The relative ease with which genetic and molecular manipulations can be carried out in the yeast Saccharomyces cerevisiae makes this organism extremely attractive as a model for investigating the molecular biology of deoxyribonucleic acid (DNA) repair in eucaryotic cells. Genetic analyses indicate that a suprisingly large number of gene functions are involved in cellular responses to genomic result. These genes have been organized into three largely nonoverlapping epistasis groups which probably reflect fundamentally discrete cellular responses to DNA damage. These include excision repair, recombinational repair, and repair associated with increased levels of mutagenesis. In recent years genes from each of the three epistasis groups have been isolated by molecular cloning, and their detailed characterization, sequencing, and overexpression have provided new insights into the molecular biology and biochemistry of various DNA repair modes in yeasts. This review traces the development of our current understanding of the complex genetics and cellular biology of DNA repair in S. cerevisiae and explores in detail the information obtained thus far from the study of isolated genes and the proteins they express.

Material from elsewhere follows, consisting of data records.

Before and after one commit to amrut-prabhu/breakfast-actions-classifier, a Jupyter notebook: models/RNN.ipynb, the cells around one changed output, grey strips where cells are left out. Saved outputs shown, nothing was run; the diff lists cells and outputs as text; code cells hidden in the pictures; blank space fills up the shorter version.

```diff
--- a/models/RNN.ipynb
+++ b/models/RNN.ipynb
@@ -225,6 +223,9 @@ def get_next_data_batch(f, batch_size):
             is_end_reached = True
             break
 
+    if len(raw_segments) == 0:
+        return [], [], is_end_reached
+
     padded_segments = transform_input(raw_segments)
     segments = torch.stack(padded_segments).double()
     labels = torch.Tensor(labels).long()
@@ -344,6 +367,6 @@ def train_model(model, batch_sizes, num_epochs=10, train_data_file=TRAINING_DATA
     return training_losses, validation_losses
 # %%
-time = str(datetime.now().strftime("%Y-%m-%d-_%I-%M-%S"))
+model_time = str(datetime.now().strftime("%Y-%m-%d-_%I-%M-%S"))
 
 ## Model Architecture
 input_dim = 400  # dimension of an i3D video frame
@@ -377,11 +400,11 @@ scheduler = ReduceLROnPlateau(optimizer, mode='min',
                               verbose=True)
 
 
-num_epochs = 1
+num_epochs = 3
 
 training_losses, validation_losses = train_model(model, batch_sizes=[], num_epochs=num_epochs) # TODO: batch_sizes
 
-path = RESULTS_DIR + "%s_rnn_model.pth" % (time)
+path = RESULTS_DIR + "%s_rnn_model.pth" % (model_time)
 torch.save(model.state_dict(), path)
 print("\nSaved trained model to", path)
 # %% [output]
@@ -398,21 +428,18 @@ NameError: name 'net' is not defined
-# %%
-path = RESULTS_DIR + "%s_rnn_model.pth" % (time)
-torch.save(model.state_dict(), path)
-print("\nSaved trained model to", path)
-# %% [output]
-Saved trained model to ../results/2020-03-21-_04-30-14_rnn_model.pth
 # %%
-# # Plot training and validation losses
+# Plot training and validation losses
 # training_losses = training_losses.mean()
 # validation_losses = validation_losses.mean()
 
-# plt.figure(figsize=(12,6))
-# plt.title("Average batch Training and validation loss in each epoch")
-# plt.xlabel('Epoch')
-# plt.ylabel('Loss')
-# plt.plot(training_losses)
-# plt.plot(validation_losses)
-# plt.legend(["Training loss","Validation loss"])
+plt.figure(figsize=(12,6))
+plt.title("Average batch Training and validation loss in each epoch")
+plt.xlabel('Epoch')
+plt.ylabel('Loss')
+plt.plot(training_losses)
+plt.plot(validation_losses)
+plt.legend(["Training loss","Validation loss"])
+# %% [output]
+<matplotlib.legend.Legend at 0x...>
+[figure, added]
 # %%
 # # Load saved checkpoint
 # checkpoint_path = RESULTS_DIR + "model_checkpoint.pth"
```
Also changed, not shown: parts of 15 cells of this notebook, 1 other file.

|Original language||English (US)|
|Number of pages||33|
|State||Published - Jan 1 1988|
ASJC Scopus subject areas
- Applied Microbiology and Biotechnology